I awoke this morning thinking about the cool vibe we had onstage for the worship set in church yesterday. I was playing electric and–alongside the normal drums, bass and keys–we added a banjo and a mandolin to compliment the worship leader’s acoustic guitar.
It’s great to work with twenty-somethings because I (a fifty-something) get to crawl into the heads of young musicians to lean how they view the musical world. The cool thing is, there is a back-to-tradition musical trend these days that is very refreshing. The inspiration for the instrumentation yesterday were the Avett Brothers. The musical twist on the normal worship song set was very inspiring for us musicians, and hopefully for the congregation.
With the digital world we are living in, there are advantages and disadvantages. One disadvantage is it’s easy to duplicate real musical instruments through digital sampling ( a great tool in the right hands). The results of creating a digital facsimile of an analog instrument helps various, somewhat unattainable, musical flavors to be instantly available to the the song creator.

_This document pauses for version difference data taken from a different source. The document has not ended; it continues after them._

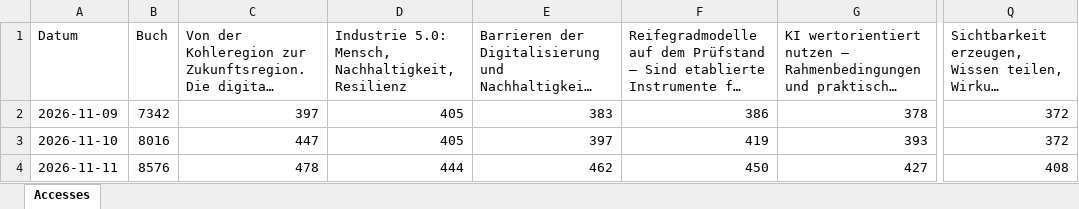
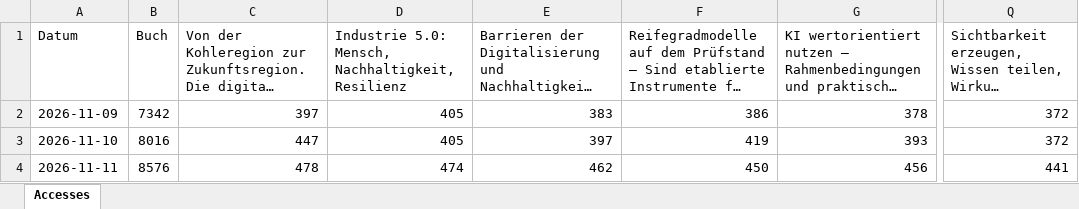
Before and after one commit to joergschlie/bookstats, an Excel workbook: book_stats.xlsx, sheet Accesses, drawn as a sheet; only a part is shown, gaps mark what is left out; long unchanged cells end in …; values as stored, in another font and other column widths than the file's, no borders; the diff names each change by its address in the sheet, - before the commit and + after, or states it on an @@ line.

```diff
--- a/book_stats.xlsx (sheet Accesses)
+++ b/book_stats.xlsx (sheet Accesses)
-D4: 444
+D4: 474
-G4: 427
+G4: 456
-Q4: 408
+Q4: 441
```
Also changed, not shown: 1 other file.
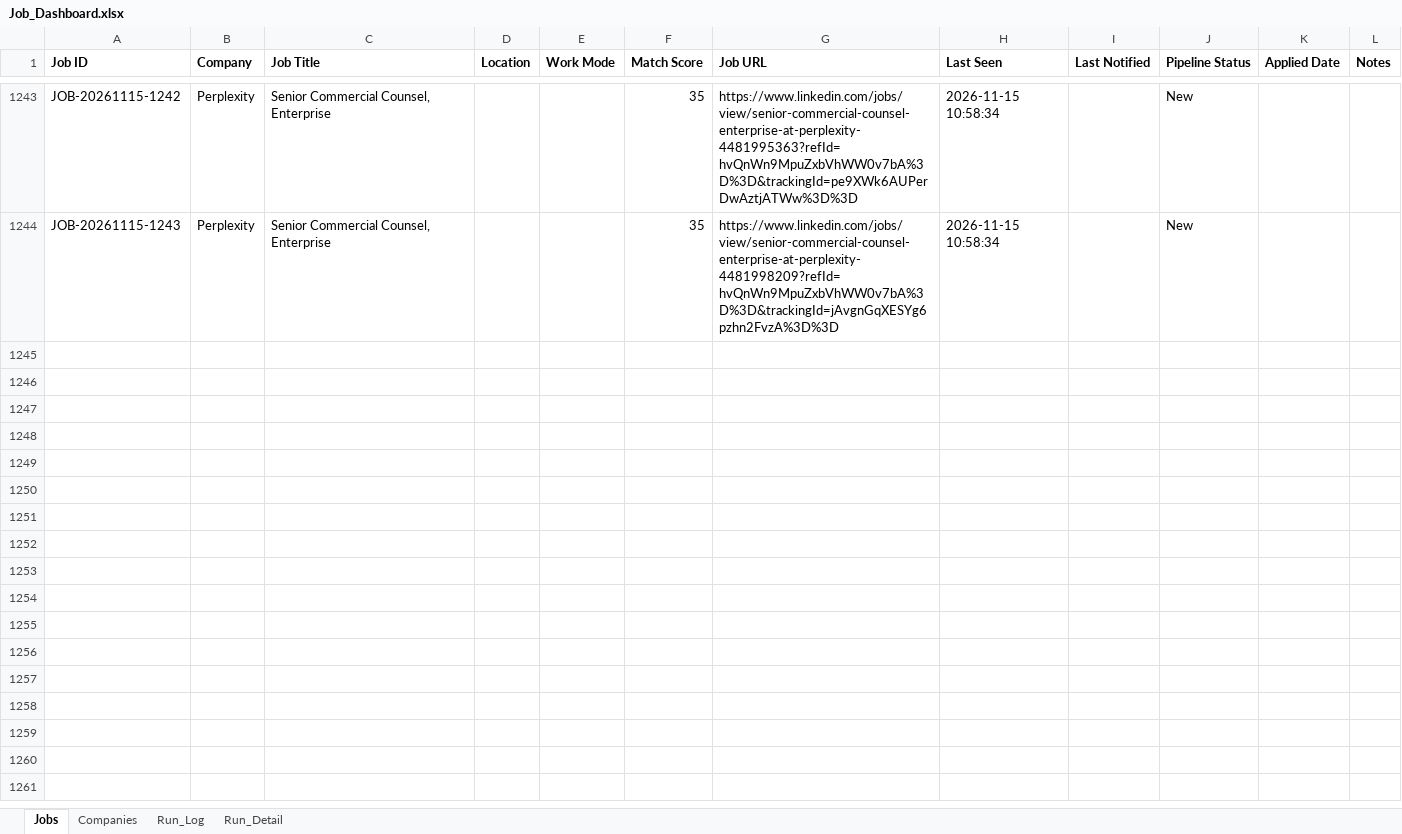
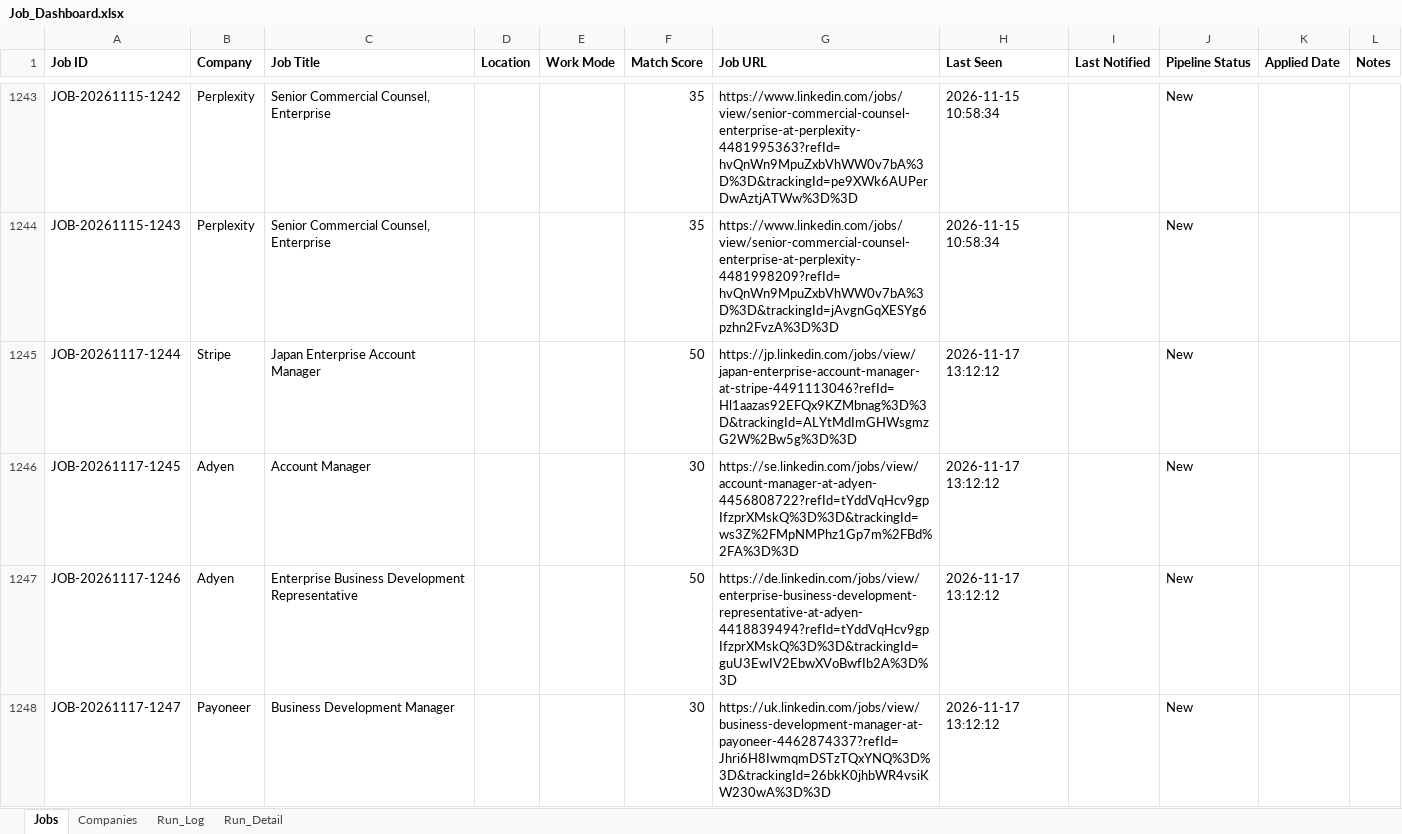
Before and after one commit to sabrinahan93-byte/PCIP, an Excel workbook: output/Job_Dashboard.xlsx, sheet Jobs, drawn as a sheet; only a part is shown, gaps mark what is left out; values as stored, in another font and other column widths than the file's, no borders; the diff covers the shown part only; the diff names each change by its address in the sheet, - before the commit and + after, or states it on an @@ line.

```diff
--- a/output/Job_Dashboard.xlsx (sheet Jobs)
+++ b/output/Job_Dashboard.xlsx (sheet Jobs)
+row 1245: JOB-20261117-1244 | Stripe | Japan Enterprise Account Manager |  |  | 50 | https://jp.linkedin.com/jobs/view/japan-enterprise-account-manager-at-stripe-4491113046?refId=Hl1aazas92EFQx9KZMbnag%3D%3D&trackingId=ALYtMdImGHWsgmzG2W%2Bw5g%3D%3D | 2026-11-17 13:12:12 |  | New
+row 1246: JOB-20261117-1245 | Adyen | Account Manager |  |  | 30 | https://se.linkedin.com/jobs/view/account-manager-at-adyen-4456808722?refId=tYddVqHcv9gpIfzprXMskQ%3D%3D&trackingId=ws3Z%2FMpNMPhz1Gp7m%2FBd%2FA%3D%3D | 2026-11-17 13:12:12 |  | New
+row 1247: JOB-20261117-1246 | Adyen | Enterprise Business Development Representative |  |  | 50 | https://de.linkedin.com/jobs/view/enterprise-business-development-representative-at-adyen-4418839494?refId=tYddVqHcv9gpIfzprXMskQ%3D%3D&trackingId=guU3EwIV2EbwXVoBwfIb2A%3D%3D | 2026-11-17 13:12:12 |  | New
+row 1248: JOB-20261117-1247 | Payoneer | Business Development Manager |  |  | 30 | https://uk.linkedin.com/jobs/view/business-development-manager-at-payoneer-4462874337?refId=Jhri6H8IwmqmDSTzTQxYNQ%3D%3D&trackingId=26bkK0jhbWR4vsiKW230wA%3D%3D | 2026-11-17 13:12:12 |  | New
```
Also changed, not shown: 12 added rows and 50 edited cells elsewhere in this sheet, sheet Run_Detail, sheet Run_Log, 1 other file.
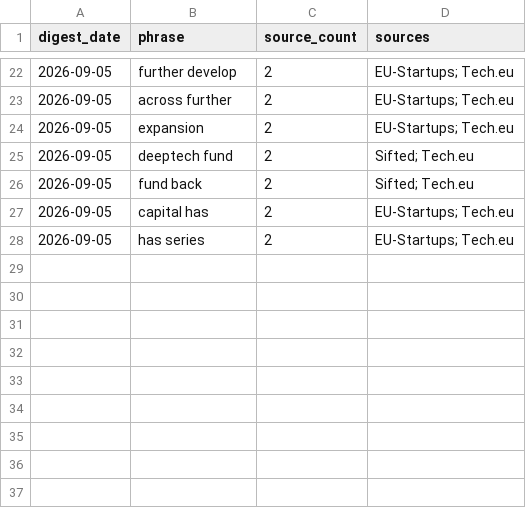
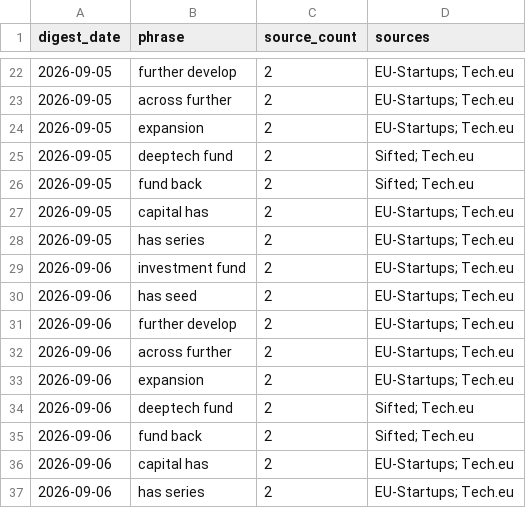
Before and after one commit to trpelka/trend-monitor, a CSV file: data/trends.csv, drawn as a sheet; only a part is shown, gaps mark what is left out.

```diff
--- a/data/trends.csv
+++ b/data/trends.csv
@@ -28 +28,10 @@ digest_date,phrase,source_count,sources
 2026-09-05,has series,2,EU-Startups; Tech.eu
+2026-09-06,investment fund,2,EU-Startups; Tech.eu
+2026-09-06,has seed,2,EU-Startups; Tech.eu
+2026-09-06,further develop,2,EU-Startups; Tech.eu
+2026-09-06,across further,2,EU-Startups; Tech.eu
+2026-09-06,expansion,2,EU-Startups; Tech.eu
+2026-09-06,deeptech fund,2,Sifted; Tech.eu
+2026-09-06,fund back,2,Sifted; Tech.eu
+2026-09-06,capital has,2,EU-Startups; Tech.eu
+2026-09-06,has series,2,EU-Startups; Tech.eu
```
Also changed, not shown: data/articles.csv, 1 other file.
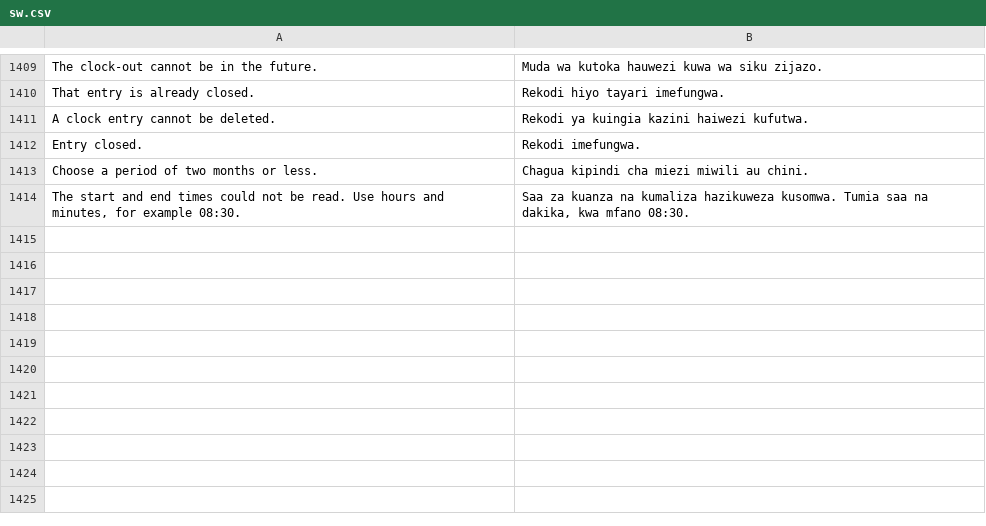
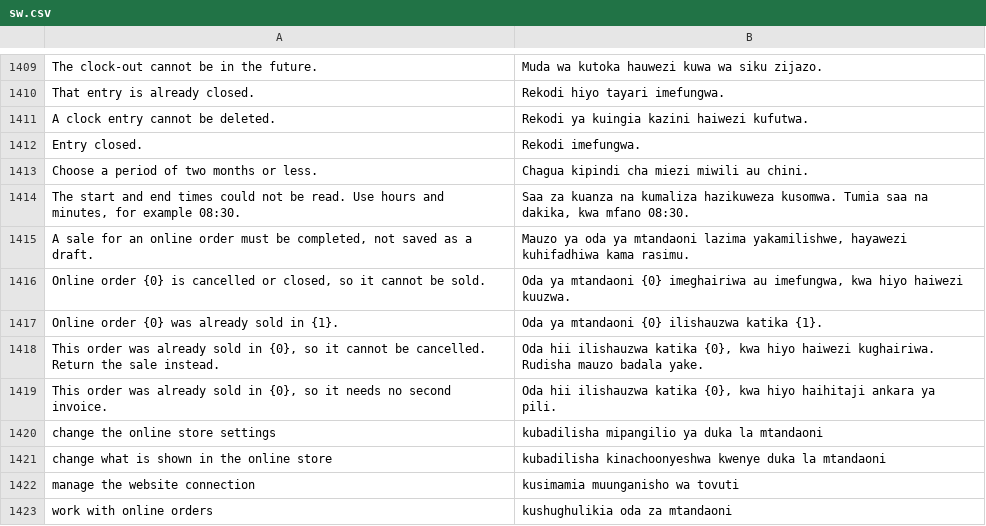
Before and after one commit to MurzakTech/Murzak-PoS-Backend, a CSV file: murzak_pos/translations/sw.csv, drawn as a sheet; only a part is shown, gaps mark what is left out.

```diff
--- a/murzak_pos/translations/sw.csv
+++ b/murzak_pos/translations/sw.csv
@@ -1441 +1441,10 @@
 "The start and end times could not be read. Use hours and minutes, for example 08:30.","Saa za kuanza na kumaliza hazikuweza kusomwa. Tumia saa na dakika, kwa mfano 08:30."
+"A sale for an online order must be completed, not saved as a draft.","Mauzo ya oda ya mtandaoni lazima yakamilishwe, hayawezi kuhifadhiwa kama rasimu."
+"Online order {0} is cancelled or closed, so it cannot be sold.","Oda ya mtandaoni {0} imeghairiwa au imefungwa, kwa hiyo haiwezi kuuzwa."
+"Online order {0} was already sold in {1}.","Oda ya mtandaoni {0} ilishauzwa katika {1}."
+"This order was already sold in {0}, so it cannot be cancelled. Return the sale instead.","Oda hii ilishauzwa katika {0}, kwa hiyo haiwezi kughairiwa. Rudisha mauzo badala yake."
+"This order was already sold in {0}, so it needs no second invoice.","Oda hii ilishauzwa katika {0}, kwa hiyo haihitaji ankara ya pili."
+"change the online store settings","kubadilisha mipangilio ya duka la mtandaoni"
+"change what is shown in the online store","kubadilisha kinachoonyeshwa kwenye duka la mtandaoni"
+"manage the website connection","kusimamia muunganisho wa tovuti"
+"work with online orders","kushughulikia oda za mtandaoni"
```
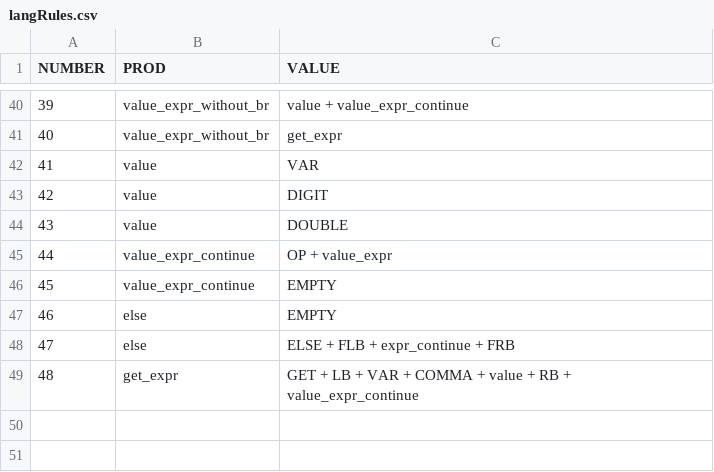
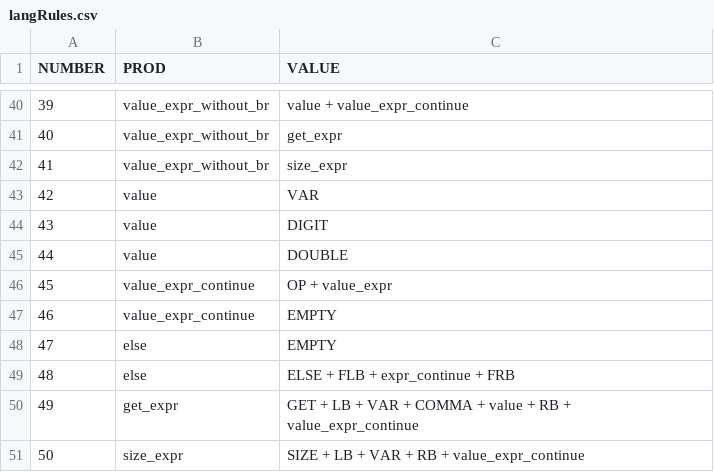
Before and after one commit to tdf4j/tdf4j-example, a CSV file: TranslatorAPI/src/main/resources/langRules.csv, drawn as a sheet; only a part is shown, gaps mark what is left out; addresses are those after the commit; the diff names each change by its address in the sheet, - before the commit and + after, or states it on an @@ line.

```diff
--- a/TranslatorAPI/src/main/resources/langRules.csv
+++ b/TranslatorAPI/src/main/resources/langRules.csv
+row 42: 41 | value_expr_without_br | size_expr
@@ column A (NUMBER) renumbered between rows 43 and 50 @@
+row 51: 50 | size_expr | SIZE + LB + VAR + RB + value_expr_continue
```
Also changed, not shown: TranslatorAPI/src/main/resources/analyzeTable.csv, 5 other files.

He or she can roll through a virtual smorgasbord of sounds to access a bagpipe or a penny whistle for a Celtic-styled song, for instance, all triggered through a midi keyboard. Another disadvantage: just anyone can set-up a recording studio these days in one’s bedroom with a computer. The digital opportunities we are blessed with, though, are no substitute for real musicians playing real instruments, and skilled music-makers creating recordings with old-school discipline.
The actual Hammond organ with a Leslie 145 rotating speaker, mic’d in stereo, really created a warm bed for the acoustic instruments to lay in yesterday. The drummer was keen to play with brushes and blasticks to create a rolling rhythm without dominating and overpowering the dynamics. I played my Les Paul with a bit of tremolo and little distortion to add to the low-key vibe. The musical instincts of each musician helped the arrangements to ebb and flow. The knowledge of when to play and when not to play was evident amongst everyone Sunday. The total effect of sensitive, skilled players and singers was, far and away, superior to what any novice may attempt to duplicate with scads of virtual sounds and unlimited tracks at their disposal.
Great music is created by great musicians and singers–and it’s usually advantageous to have those musicians playing together, looking at each other in the same space. For that, there is no substitute. I look forward to many more of these experiences in the future.